Sandidge's fairy art was first shown at the Zito Gallery in New York in an exhibition titled I Was Dumped by a Fairy, loosely grouped around the theme of fairies and sexual fantasy. Although the artist himself is reticent to ascribe one particular meaning to the work, Zito (owner of Zito Gallery) was intrigued by the ways Sandidge's fairy paintings could be seen as an exploration of the difference between fantasy ideals and the reality of the human body. In his view, the paintings suggest "that the media fascination with eternal youth and idealized sexual perfection has crippled our response to real people. Our intimate relationships have become laden with heavy expectations borne of illusionistic fantasies — fantasies that can never be realized. By painting himself and other models semi–clad in fairy costumes, [Sandidge] brings up the point that, despite the ideals we cultivate in our dreams, what we are really faced with in the waking world is a real relationship with a real human being."
I found this to be an interesting take on the work, for my own response was quite the opposite: by representing real people as fairies (or is it fairies as real people?), the line between the two becomes blurred, and I see the magic inherent in ordinary bodies and/or the ordinariness of magical beings. As I view them, Sandidge's figures become "characters in a fairy tale for grown-ups," as Diane Arbus once described her portraits; they confirm my belief that fairy stories and images are still just as relevant to our lives today as they've been for hundreds of years before us.

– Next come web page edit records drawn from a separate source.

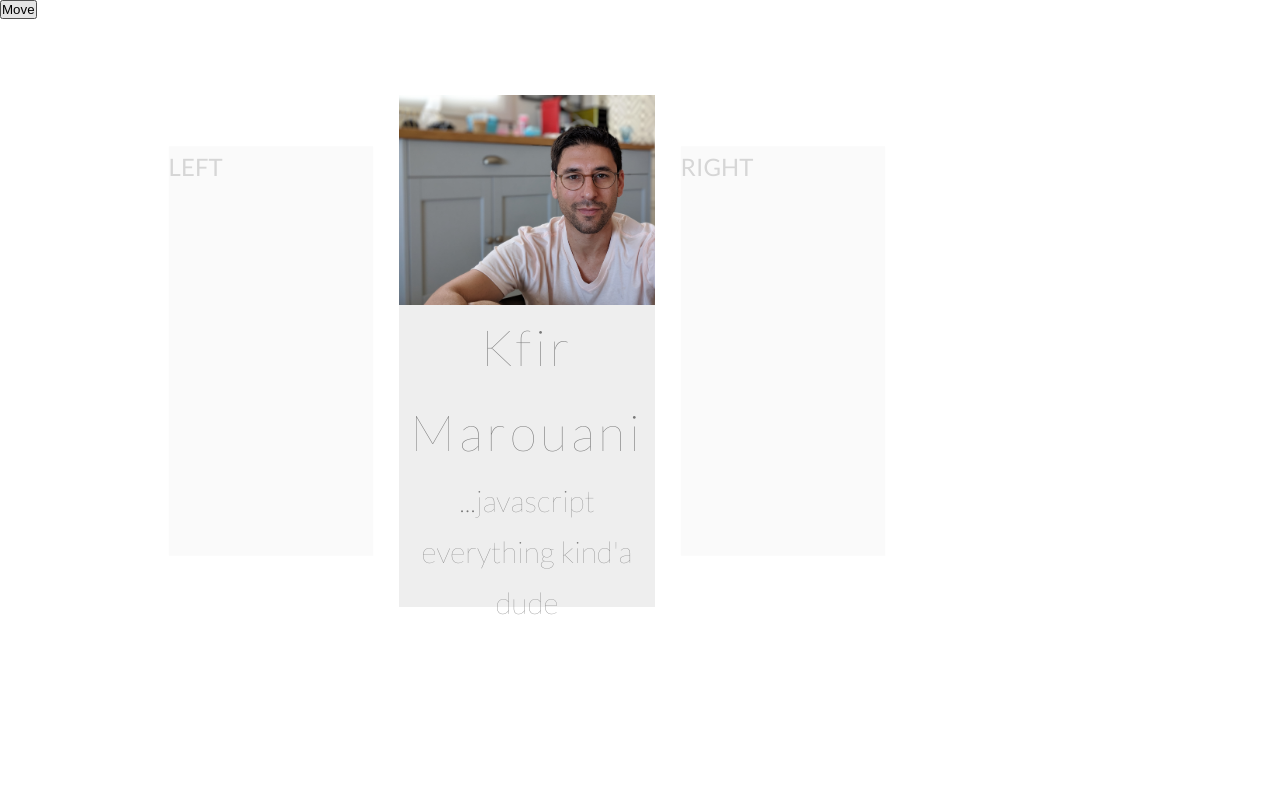
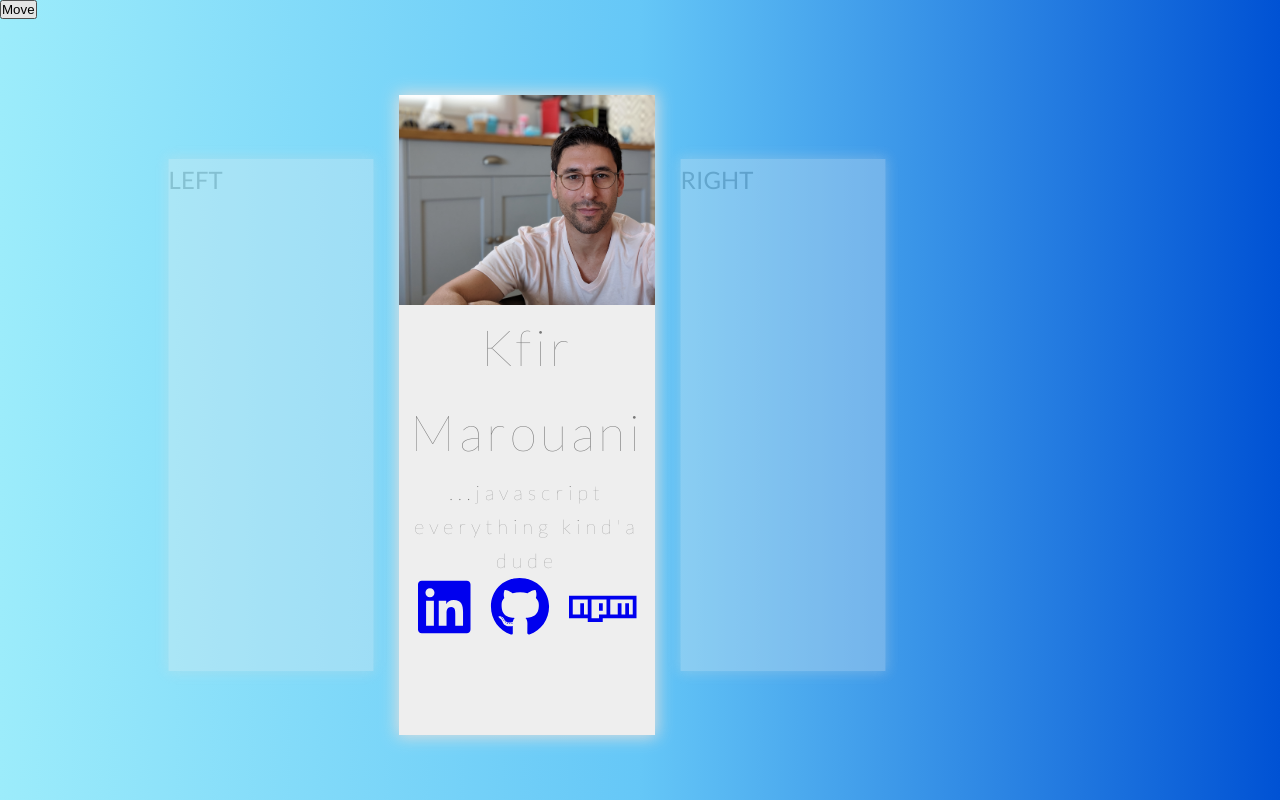
Before and after one commit to kfirm/profile-page, a PHP site: page /index.html in a window 1280 px wide. Run offline with PHP 8.4, Linux system fonts and the light colour scheme; some libraries are stand-ins or nearby versions.

Commit message:
background gradient and social links

```diff
--- a/css/style.css
+++ b/css/style.css
@@ -7,7 +7,8 @@ body {
   font-family: "Lato", sans-serif;
   font-weight: 400;
   line-height: 1.7;
-  color: #777; }
+  color: #777;
+  background: linear-gradient(to right, #9cecfb, #65c7f7, #0052d4); }
 
 html {
   font-size: 62.5%; }
@@ -23,9 +24,10 @@ html {
   margin: auto; }
   .container .card {
     position: absolute;
+    box-shadow: 0px 0px 15px 2px #dedede;
     font-size: 3rem;
     width: 25%;
-    height: 80%;
+    height: 100%;
     margin: 1.5rem;
     background-color: #eee;
     perspective: 150rem;
@@ -41,16 +43,18 @@ html {
       .container .card .text--name {
         font-size: 5rem;
         letter-spacing: 4px; }
-      .container .card .text--prase {
+      .container .card .text--phrase {
         font-size: 2rem;
         letter-spacing: 5px; }
+    .container .card .social-links {
+      display: flex;
+      justify-content: space-evenly; }
     .container .card--0 {
       left: 0;
       z-index: 3;
       opacity: 0.3;
       transform: scale(0.8); }
     .container .card--1 {
-      height: 80%;
       transition: all .8s ease;
       left: 25%;
       z-index: 2; }
--- a/index.html
+++ b/index.html
@@ -1,5 +1,6 @@
 <!DOCTYPE html>
 <html lang="en">
+
 <head>
     <meta charset="UTF-8">
     <title>Kfir Marouani</title>
@@ -8,9 +9,12 @@
     <!-- todo: this causes delay in the animations -->
     <!--<script async src="https://use.fontawesome.com/releases/v5.0.8/js/all.js"-->
     <script src="index.js"></script>
+    <script async src="https://use.fontawesome.com/releases/v5.0.8/js/all.js" integrity="sha384-SlE991lGASHoBfWbelyBPLsUlwY1GwNDJo3jSJO04KZ33K2bwfV9YBauFfnzvynJ"
+        crossorigin="anonymous"></script>
     <!--integrity="sha384-SlE991lGASHoBfWbelyBPLsUlwY1GwNDJo3jSJO04KZ33K2bwfV9YBauFfnzvynJ"-->
     <!--crossorigin="anonymous"></script>-->
 </head>
+
 <body>
     <div class="container">
         <div class="cards-container">
@@ -27,6 +31,17 @@
                 <p class="text text--phrase">
                     ...javascript everything kind'a dude
                 </p>
+                <div class="social-links">
+                    <a href="https://www.linkedin.com/in/kfir-marouani-a908541/">
+                        <i class="fab fa-linkedin fa-2x"></i>
+                    </a>
+                    <a href="https://github.com/kfirm">
+                        <i class="fab fa-github fa-2x"></i>
+                    </a>
+                    <a href="https://www.npmjs.com/~kfir.marouani">
+                        <i class="fab fa-npm fa-2x"></i>
+                    </a>
+                </div>
             </div>
             <div id="right" class="card card--2">
                 RIGHT
@@ -37,4 +52,5 @@
         Move
     </button>
 </body>
+
 </html>
--- a/sass/rotating.scss
+++ b/sass/rotating.scss
@@ -11,7 +11,8 @@ body {
   font-family: "Lato", sans-serif;
   font-weight: 400;
   line-height: 1.7;
-  color: #777
+  color: #777;
+  background: linear-gradient(to right, rgb(156, 236, 251), rgb(101, 199, 247), rgb(0, 82, 212));
 }
 
 html {
@@ -29,9 +30,10 @@ html {
   margin: auto;
   .card {
     position: absolute;
+    box-shadow: 0px 0px 15px 2px #dedede;
     font-size: 3rem;
     width: 25%;
-    height: 80%;
+    height: 100%;
     margin: 1.5rem;
     background-color: #eee;
     perspective: 150rem;
@@ -45,7 +47,6 @@ html {
     }
 
     .text {
-
       text-align: center;
       font-weight: 100;
 
@@ -60,6 +61,11 @@ html {
       }
     }
 
+    .social-links {
+      display: flex;
+      justify-content: space-evenly;
+    }
+
     //left card
     &--0 {
       left: 0;
@@ -70,7 +76,6 @@ html {
 
     // main card
     &--1 {
-      height: 80%;
       transition: all .8s ease;
       left: 25%;
       z-index: 2;
```
Lines whose indentation alone changed are shown as unchanged.
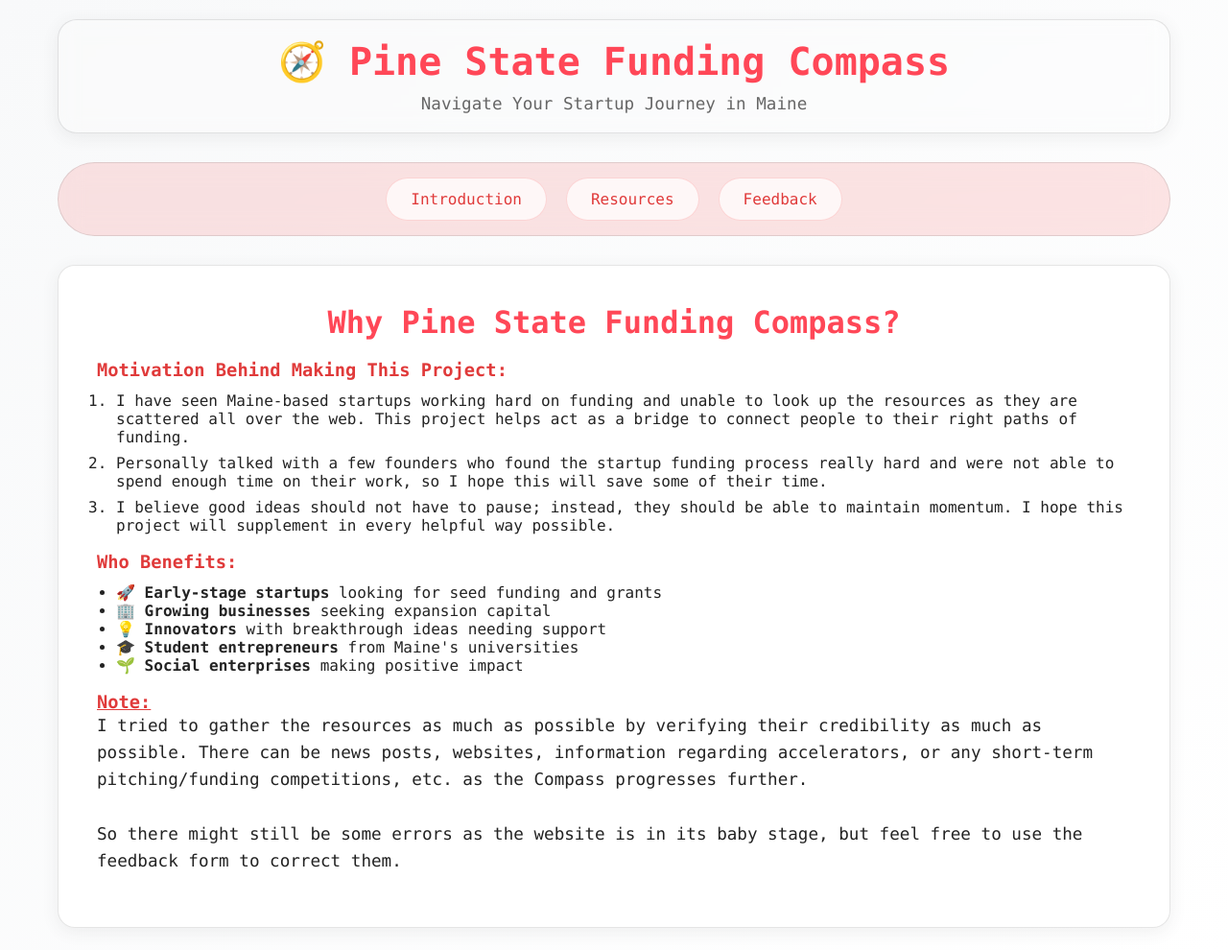
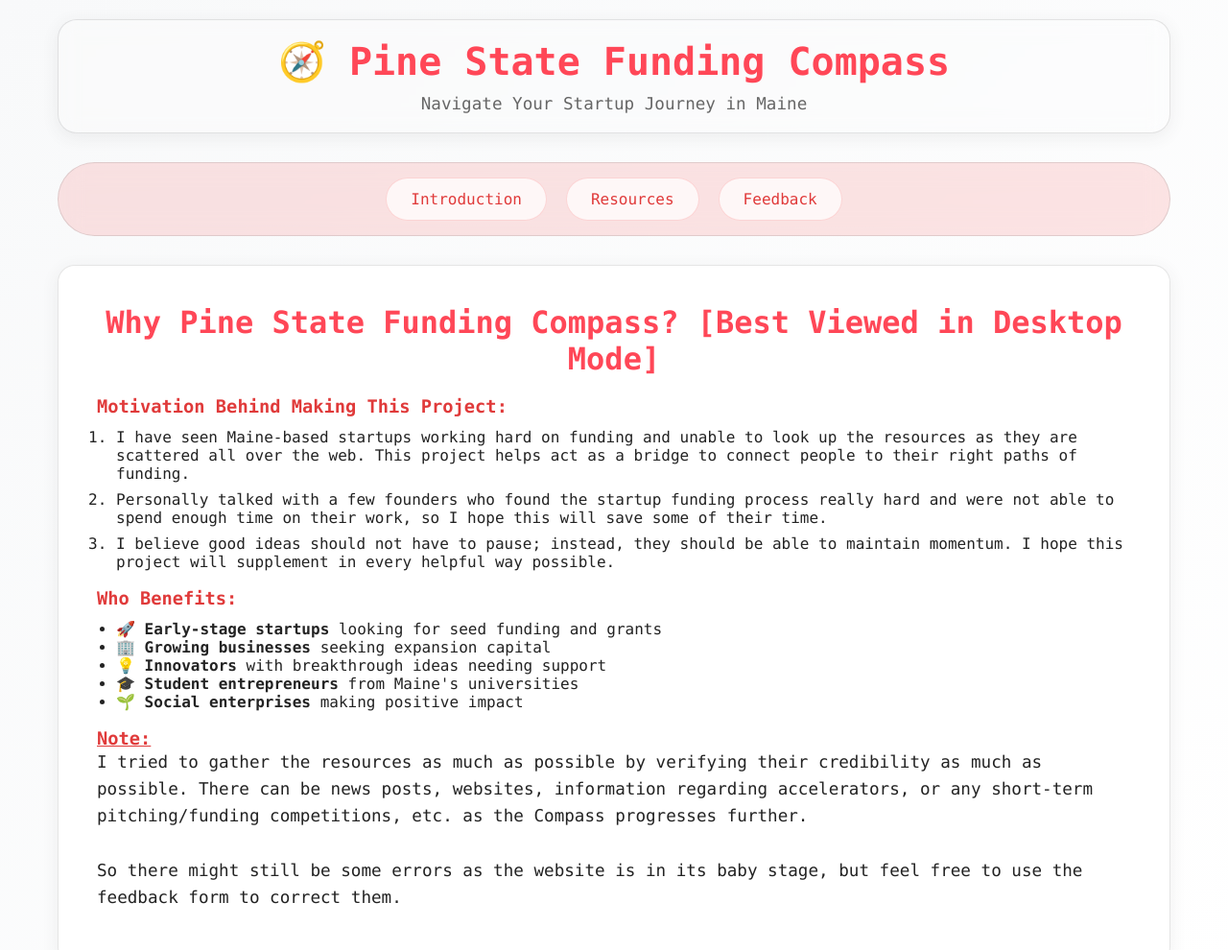
Before and after one commit to PebbleDribble/Pine-State-Funding-Compass, a plain HTML site: page doc/index.html in a window 1280 px wide. Shown: the top 990 px of the page at 96% size. Drawn offline with nearby package versions, Linux system fonts and the light colour scheme.

Commit message:
Update index.html

```diff
--- a/doc/index.html
+++ b/doc/index.html
@@ -673,7 +673,7 @@
 
         <!-- Introduction Page -->
         <div id="introduction" class="page active">
-            <h2>Why Pine State Funding Compass?</h2>
+            <h2>Why Pine State Funding Compass? [Best Viewed in Desktop Mode]</h2>
             <!-- <p>
                 This project acts as a lens for Maine-based founders to look for their startup funding in a much more accessible way. I am working my best to gather all the resources, news, and evidence as much as possible.
             </p> -->
```
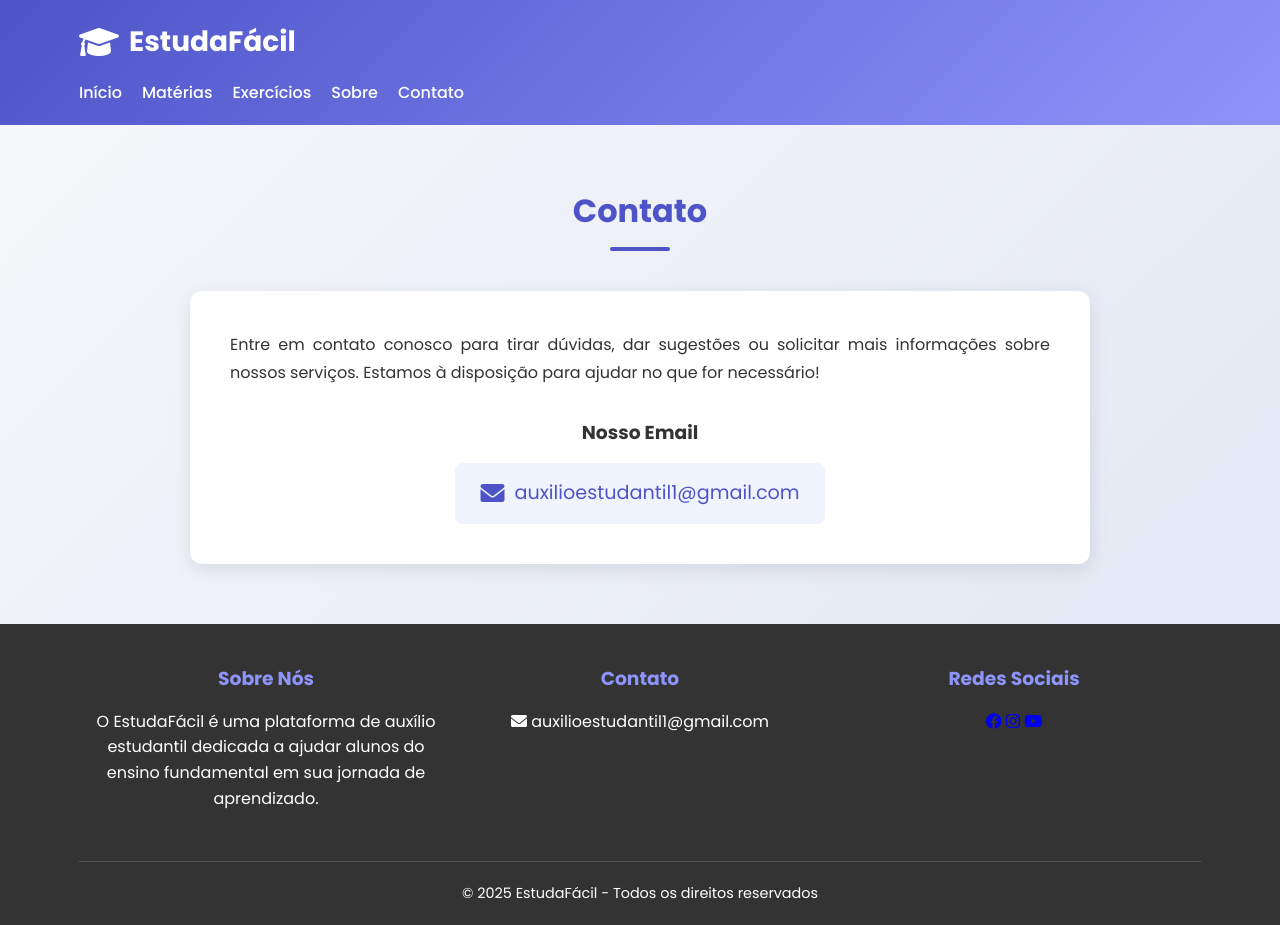
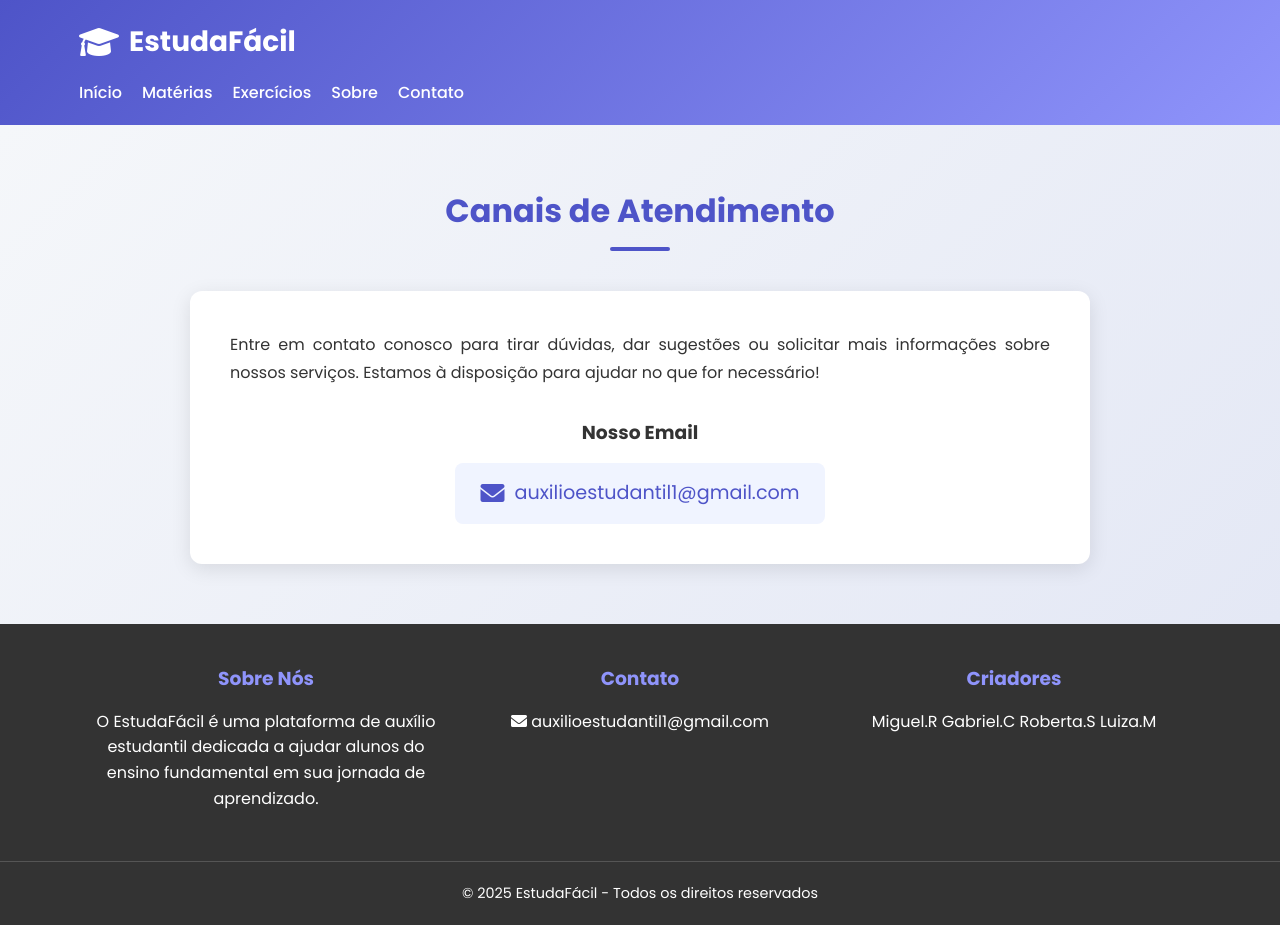
Before and after one commit to kaka2232/auxilio-estudantil, a plain HTML site: page index.html in a window 1280 px wide. Both pictures are taken after a click on the link "Contato". Drawn offline with Linux system fonts and the light colour scheme.

Commit message:
Add files via upload

```diff
--- a/index.html
+++ b/index.html
@@ -796,7 +796,7 @@
         <div class="container">
             <h2 class="section-title">Sobre Nós</h2>
             <div class="about-content">
-                <p>O EstudaFácil é uma plataforma de auxílio estudantil dedicada a ajudar alunos do ensino fundamental em sua jornada de aprendizado. Nosso objetivo é fornecer conteúdos educacionais de qualidade, exercícios interativos e recursos didáticos que tornem o estudo mais acessível, divertido và eficaz.</p>
+                <p>O EstudaFácil é uma plataforma de auxílio estudantil dedicada a ajudar alunos do ensino fundamental em sua jornada de aprendizado. Nosso objetivo é fornecer conteúdos educacionais de qualidade, exercícios interativos e recursos didáticos que tornem o estudo mais acessível, divertido e eficaz.</p>
 
                 <p>Fundada em 2025, nossa plataforma nasceu da necessidade de oferecer um suporte educacional complementar para estudantes, pais e educadores. Acreditamos que cada criança tem potencial ilimitado e que a educação de qualidade é a chave para desbloquear oportunidades.</p>
             </div>
@@ -806,7 +806,7 @@
     <!-- Nova seção Contato -->
     <section class="contact" id="contact-section">
         <div class="container">
-            <h2 class="section-title">Contato</h2>
+            <h2 class="section-title">Canais de Atendimento</h2>
             <div class="contact-content">
                 <p>Entre em contato conosco para tirar dúvidas, dar sugestões ou solicitar mais informações sobre nossos serviços. Estamos à disposição para ajudar no que for necessário!</p>
 
@@ -833,11 +833,9 @@
                     <p><i class="fas fa-envelope"></i> auxilioestudantil1@gmail.com</p>
                 </div>
                 <div class="footer-section">
-                    <h3>Redes Sociais</h3>
-                    <div class="socials">
-                        <a href="#"><i class="fab fa-facebook"></i></a>
-                        <a href="#"><i class="fab fa-instagram"></i></a>
-                        <a href="#"><i class="fab fa-youtube"></i></a>
+                    <h3>Criadores</h3>
+                    <p>Miguel.R Gabriel.C Roberta.S Luiza.M</p>
+                </div>
                     </div>
                 </div>
             </div>
```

The artist himself says: "Many viewers try to 'read' paintings literally like a text, interpreting symbols for their meanings. Personally I am more interested in the 'how' than the 'what.' How was a particular image arrived at? Not what does a particular image mean. It is easy to speculate about why an artist might paint fairies. But what can we say about the interaction of purple and orange? Or the relationship between drawings and finished paintings? I find these questions to be more relevant to my work, more closely related to the daily struggle than questions about the 'meaning' of the image."
Of the pieces exhibited on these pages, only "Fairy" and "Fairy Self" are finished paintings — the rest are the sketches and studies that led up to the production of the two larger works. "I wouldn't normally exhibit these pieces," says Sandidge, "and do so here only to give the viewer some insight into the process of my work. I would go as far as to say that I believe that how one arrives at an image is equally as interesting as the image itself."
Watching an image move and evolve between sketches, studies, and finished works, we catch a glimpse of the magic inherent in art–making: the alchemy of inspiration and transformation, the mystery of the creative process. Thus the artist, too, is a creature of enchantment (as the painting "Fairy Self" implies), bound by the earthy, mundane properties of pigment and canvas, but reaching beyond them to that numinous world where the fleetest of ideas turns into art.